## Supplied entries
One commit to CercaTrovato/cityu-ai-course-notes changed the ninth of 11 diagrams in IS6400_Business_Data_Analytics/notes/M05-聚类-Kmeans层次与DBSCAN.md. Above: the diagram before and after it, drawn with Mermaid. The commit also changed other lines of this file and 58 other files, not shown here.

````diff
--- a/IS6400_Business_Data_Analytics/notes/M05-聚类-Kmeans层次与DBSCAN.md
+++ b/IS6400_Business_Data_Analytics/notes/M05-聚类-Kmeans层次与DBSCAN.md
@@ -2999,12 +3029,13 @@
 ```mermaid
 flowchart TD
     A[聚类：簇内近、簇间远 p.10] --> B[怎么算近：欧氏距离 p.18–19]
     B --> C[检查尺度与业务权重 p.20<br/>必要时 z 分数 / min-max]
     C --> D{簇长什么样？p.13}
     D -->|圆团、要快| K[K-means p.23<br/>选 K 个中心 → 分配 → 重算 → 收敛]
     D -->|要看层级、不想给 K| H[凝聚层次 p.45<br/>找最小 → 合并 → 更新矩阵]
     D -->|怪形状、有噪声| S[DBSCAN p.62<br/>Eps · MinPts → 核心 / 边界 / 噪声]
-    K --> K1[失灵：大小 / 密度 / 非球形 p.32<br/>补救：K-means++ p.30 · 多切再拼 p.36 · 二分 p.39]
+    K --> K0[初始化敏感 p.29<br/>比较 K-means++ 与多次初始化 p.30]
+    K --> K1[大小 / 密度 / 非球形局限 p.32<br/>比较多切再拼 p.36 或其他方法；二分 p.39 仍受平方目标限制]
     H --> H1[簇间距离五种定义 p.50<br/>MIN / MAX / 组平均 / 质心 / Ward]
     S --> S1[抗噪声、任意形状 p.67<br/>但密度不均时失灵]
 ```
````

## Exercise objective
Copy out the full material exactly as it appears.

## Completed task
One commit to CercaTrovato/cityu-ai-course-notes changed the ninth of 11 diagrams in IS6400_Business_Data_Analytics/notes/M05-聚类-Kmeans层次与DBSCAN.md. Above: the diagram before and after it, drawn with Mermaid. The commit also changed other lines of this file and 58 other files, not shown here.

````diff
--- a/IS6400_Business_Data_Analytics/notes/M05-聚类-Kmeans层次与DBSCAN.md
+++ b/IS6400_Business_Data_Analytics/notes/M05-聚类-Kmeans层次与DBSCAN.md
@@ -2999,12 +3029,13 @@
 ```mermaid
 flowchart TD
     A[聚类：簇内近、簇间远 p.10] --> B[怎么算近：欧氏距离 p.18–19]
     B --> C[检查尺度与业务权重 p.20<br/>必要时 z 分数 / min-max]
     C --> D{簇长什么样？p.13}
     D -->|圆团、要快| K[K-means p.23<br/>选 K 个中心 → 分配 → 重算 → 收敛]
     D -->|要看层级、不想给 K| H[凝聚层次 p.45<br/>找最小 → 合并 → 更新矩阵]
     D -->|怪形状、有噪声| S[DBSCAN p.62<br/>Eps · MinPts → 核心 / 边界 / 噪声]
-    K --> K1[失灵：大小 / 密度 / 非球形 p.32<br/>补救：K-means++ p.30 · 多切再拼 p.36 · 二分 p.39]
+    K --> K0[初始化敏感 p.29<br/>比较 K-means++ 与多次初始化 p.30]
+    K --> K1[大小 / 密度 / 非球形局限 p.32<br/>比较多切再拼 p.36 或其他方法；二分 p.39 仍受平方目标限制]
     H --> H1[簇间距离五种定义 p.50<br/>MIN / MAX / 组平均 / 质心 / Ward]
     S --> S1[抗噪声、任意形状 p.67<br/>但密度不均时失灵]
 ```
````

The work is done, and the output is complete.